A Fine Balance and Me

Nikhil Ravilla, Staff Writer


A Fine Balance by Rohinton Mistry is an incredible book. I first read it amid the pandemic, when just about anything would have sufficed. However, after recently rereading it, I can firmly assert that A Fine Balance is nothing short of extraordinary.


Mistry’s novel spans decades, from the end of British colonization and Partition to the Emergency. It follows the lives and stories of four primary characters: Dina Dalal, a widow who strives to remain independent from the grasp of her controlling brother, Ishvar and Omprakash Darji, two tailors who seek opportunity in the city and Maneck Kohlah, a college student from an idyllic town in the Himalayas.


One of my favorite aspects of this novel is how simply expansive it is. Mistry deftly unearths the many complexities of India, ranging from inter-caste tension to oppressive gender roles and everything in between. A Fine Balance is a sophisticated tale of sorrow, heroism and resilience spanning decades and many characters. One of the best examples of this was Sergeant Kesar, a relatively minor character, who is a noble policeman who has concerns over the morals of the Emergency; he brings nuance to Mistry’s portrayal of history.


As much as I love this novel, just like any other, it’s not perfect. I loved the writing style, which I found reminiscent of nineteenth-century authors, like Dickens; however, I do see how some would find it tiresome. A Fine Balance doesn’t exactly move at a breakneck pace and is filled with exposition and moments that could certainly be seen as unnecessary. For example, many convenient reunions take place throughout the novel. The most egregious example would be both Dina and Maneck coincidentally running into Vasantrao Valmik at differing times throughout the novel (worse in Maneck’s case because he meets him again after having left India for nearly a decade!).
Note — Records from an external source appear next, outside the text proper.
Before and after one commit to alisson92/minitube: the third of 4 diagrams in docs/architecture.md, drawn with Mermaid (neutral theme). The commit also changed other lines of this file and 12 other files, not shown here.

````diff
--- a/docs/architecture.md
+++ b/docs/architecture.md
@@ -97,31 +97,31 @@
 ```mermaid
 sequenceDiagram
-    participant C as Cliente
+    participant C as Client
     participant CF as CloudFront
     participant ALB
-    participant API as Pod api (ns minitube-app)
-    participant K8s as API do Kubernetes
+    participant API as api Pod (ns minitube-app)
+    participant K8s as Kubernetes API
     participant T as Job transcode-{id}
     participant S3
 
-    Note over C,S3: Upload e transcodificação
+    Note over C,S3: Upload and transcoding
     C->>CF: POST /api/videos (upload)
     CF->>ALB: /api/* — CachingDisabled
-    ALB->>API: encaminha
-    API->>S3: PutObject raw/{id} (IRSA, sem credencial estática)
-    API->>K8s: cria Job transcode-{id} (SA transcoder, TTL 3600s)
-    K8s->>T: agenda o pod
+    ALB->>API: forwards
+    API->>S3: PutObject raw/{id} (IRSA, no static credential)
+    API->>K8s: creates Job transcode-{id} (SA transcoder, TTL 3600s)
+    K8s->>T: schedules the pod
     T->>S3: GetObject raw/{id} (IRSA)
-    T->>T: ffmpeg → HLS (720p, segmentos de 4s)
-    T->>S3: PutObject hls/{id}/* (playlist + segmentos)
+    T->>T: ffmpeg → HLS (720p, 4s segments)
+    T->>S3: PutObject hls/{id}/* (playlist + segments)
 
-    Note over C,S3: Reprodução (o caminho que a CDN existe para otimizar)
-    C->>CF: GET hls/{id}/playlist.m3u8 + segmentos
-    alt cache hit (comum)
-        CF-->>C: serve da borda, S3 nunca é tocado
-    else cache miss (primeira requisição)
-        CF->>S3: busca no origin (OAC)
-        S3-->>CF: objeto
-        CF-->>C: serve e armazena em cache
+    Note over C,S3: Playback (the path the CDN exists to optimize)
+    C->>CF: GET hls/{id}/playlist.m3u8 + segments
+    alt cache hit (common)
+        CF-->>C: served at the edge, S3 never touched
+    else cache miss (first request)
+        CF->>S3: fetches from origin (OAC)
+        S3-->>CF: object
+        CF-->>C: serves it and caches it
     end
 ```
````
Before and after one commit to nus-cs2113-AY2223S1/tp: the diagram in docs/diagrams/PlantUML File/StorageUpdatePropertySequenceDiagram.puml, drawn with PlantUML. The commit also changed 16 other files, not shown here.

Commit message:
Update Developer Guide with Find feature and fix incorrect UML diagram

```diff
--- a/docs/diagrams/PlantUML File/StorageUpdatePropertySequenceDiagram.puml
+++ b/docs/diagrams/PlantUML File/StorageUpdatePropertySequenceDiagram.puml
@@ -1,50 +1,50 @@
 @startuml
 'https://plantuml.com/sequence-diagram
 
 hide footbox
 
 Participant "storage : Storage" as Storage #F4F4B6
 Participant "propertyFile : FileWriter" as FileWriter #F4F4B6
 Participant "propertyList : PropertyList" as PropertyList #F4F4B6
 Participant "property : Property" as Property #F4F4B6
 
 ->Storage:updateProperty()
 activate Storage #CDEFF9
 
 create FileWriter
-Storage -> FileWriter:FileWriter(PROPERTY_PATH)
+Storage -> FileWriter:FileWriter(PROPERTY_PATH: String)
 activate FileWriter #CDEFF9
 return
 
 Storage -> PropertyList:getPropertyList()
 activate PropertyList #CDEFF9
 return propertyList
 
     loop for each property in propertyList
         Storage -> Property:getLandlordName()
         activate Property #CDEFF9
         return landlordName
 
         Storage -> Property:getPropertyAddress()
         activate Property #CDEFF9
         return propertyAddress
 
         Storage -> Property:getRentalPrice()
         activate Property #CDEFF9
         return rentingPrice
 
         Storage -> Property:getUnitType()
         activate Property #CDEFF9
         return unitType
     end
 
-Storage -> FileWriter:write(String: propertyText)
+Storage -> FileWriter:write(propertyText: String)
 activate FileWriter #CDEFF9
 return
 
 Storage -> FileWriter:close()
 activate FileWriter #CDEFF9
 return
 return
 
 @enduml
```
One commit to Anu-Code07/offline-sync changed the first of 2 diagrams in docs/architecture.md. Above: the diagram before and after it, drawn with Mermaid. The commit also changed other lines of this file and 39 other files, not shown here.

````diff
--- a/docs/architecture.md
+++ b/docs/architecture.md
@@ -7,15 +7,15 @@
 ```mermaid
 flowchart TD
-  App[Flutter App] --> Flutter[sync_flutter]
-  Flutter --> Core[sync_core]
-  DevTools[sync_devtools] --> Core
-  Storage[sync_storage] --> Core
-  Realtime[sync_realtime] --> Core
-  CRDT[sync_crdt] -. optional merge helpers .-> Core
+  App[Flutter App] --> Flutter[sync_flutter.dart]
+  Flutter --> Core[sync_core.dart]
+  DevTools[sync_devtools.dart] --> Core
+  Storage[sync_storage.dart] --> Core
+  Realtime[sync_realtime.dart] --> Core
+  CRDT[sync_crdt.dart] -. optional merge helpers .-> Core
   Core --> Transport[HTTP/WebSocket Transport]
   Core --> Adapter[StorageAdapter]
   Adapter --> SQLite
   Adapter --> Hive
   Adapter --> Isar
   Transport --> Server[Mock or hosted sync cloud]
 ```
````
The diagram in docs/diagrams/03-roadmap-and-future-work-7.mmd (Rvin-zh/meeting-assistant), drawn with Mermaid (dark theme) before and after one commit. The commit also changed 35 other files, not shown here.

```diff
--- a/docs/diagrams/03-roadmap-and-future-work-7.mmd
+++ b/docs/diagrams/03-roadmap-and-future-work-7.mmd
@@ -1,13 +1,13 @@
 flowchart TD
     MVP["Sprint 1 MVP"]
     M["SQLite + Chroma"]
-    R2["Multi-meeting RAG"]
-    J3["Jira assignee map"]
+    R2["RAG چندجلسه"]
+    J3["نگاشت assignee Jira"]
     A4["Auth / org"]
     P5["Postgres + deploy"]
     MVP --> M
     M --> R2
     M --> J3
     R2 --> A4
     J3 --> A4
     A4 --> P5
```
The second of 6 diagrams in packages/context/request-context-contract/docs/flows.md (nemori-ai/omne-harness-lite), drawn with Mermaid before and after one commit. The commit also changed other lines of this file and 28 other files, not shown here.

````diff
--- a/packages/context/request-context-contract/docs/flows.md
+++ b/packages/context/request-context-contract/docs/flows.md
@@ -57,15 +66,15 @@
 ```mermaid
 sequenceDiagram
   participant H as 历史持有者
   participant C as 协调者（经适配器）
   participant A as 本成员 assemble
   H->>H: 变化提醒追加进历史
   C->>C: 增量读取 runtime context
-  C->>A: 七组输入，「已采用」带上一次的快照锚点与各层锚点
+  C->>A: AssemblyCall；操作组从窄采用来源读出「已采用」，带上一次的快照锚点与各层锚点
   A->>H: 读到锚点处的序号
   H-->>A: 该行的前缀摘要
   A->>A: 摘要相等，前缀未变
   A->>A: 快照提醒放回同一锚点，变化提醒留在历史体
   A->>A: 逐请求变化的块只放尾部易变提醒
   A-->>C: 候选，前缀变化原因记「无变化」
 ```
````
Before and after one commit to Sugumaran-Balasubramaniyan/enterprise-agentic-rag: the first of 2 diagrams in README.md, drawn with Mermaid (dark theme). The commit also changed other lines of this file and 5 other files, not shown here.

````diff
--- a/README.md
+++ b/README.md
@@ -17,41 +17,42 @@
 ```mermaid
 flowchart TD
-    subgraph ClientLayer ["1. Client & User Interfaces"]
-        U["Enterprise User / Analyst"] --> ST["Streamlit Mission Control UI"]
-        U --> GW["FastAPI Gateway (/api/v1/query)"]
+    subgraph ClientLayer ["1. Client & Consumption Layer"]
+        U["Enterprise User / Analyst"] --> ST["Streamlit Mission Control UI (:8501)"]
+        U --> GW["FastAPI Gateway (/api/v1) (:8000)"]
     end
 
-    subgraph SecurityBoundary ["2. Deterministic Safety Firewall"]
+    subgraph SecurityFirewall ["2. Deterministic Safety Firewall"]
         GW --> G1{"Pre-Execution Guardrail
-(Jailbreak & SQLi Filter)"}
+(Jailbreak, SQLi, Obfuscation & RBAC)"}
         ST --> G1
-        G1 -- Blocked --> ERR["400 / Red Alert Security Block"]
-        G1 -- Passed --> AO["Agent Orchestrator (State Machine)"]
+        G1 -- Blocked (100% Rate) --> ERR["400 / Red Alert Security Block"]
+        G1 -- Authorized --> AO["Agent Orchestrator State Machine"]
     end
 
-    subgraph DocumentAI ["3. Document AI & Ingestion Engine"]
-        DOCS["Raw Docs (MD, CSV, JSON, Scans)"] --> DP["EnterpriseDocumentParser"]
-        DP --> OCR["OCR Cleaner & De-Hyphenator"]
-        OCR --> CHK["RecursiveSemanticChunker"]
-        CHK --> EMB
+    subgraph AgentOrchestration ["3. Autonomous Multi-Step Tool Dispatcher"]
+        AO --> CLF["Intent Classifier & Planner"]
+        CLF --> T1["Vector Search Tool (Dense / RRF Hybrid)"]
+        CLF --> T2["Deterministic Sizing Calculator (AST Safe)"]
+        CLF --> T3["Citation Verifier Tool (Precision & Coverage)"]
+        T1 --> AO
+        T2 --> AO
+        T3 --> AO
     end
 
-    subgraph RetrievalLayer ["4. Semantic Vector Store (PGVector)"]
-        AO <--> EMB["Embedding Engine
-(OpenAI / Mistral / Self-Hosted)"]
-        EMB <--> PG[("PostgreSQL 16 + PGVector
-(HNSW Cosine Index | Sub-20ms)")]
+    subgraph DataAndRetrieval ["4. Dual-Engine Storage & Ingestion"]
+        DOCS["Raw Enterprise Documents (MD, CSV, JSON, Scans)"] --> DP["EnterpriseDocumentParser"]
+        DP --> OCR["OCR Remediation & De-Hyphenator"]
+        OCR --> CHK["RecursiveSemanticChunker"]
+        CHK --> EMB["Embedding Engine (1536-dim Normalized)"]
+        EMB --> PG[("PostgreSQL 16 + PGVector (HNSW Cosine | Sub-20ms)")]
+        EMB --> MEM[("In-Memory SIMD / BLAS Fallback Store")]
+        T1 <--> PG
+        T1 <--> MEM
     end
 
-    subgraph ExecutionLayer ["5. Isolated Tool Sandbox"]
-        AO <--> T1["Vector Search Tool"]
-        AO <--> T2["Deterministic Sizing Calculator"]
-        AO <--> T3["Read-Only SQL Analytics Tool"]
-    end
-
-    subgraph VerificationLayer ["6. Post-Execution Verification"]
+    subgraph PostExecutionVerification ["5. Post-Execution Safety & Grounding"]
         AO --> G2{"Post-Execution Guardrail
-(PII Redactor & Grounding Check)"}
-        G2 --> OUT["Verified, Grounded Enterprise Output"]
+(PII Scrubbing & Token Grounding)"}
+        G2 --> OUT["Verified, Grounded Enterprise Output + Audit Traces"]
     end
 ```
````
The most controversial aspect of A Fine Balance would be how, for lack of a better word, miserable it is. I don’t want to spoil it too much, because you should read it, but despite the comedy in this book, it is extremely bleak. I will admit that by the end of reading it, I was sobbing. The sheer tragedy of the circumstances the characters must endure was so immense as to be heartbreaking. And the ending! Once again, I don’t want to give away too much, but the culmination of all these struggles ends in all the characters failing to attain what they desire. This is frustrating because these are good, ordinary people who don’t deserve what happens to them; in most novels, they wouldn’t have to go through these tribulations. This, however, is among the most crucial parts of the novel. Mistry may have written a novel, but the story it tells is true. By not fully satisfying the reader’s expectations, he deepens the reader’s understanding of what should happen in fiction.


All that being said, A Fine Balance truly is one of the most life-changing books I have ever read. Mistry illustrates the interactions between his characters in beautiful and lush prose; his dialogue manages to be both realistic and poetic. The epic story makes you feel a deep connection to the characters and setting. This book, in many ways, reminds me of India itself; it is larger than life, swallowing you up whole. It is filled with tragedy, yet there is so much beauty to be found. There’s so much more that I have to say about this novel, but to sum it all up: I would recommend this book to anyone in a heartbeat.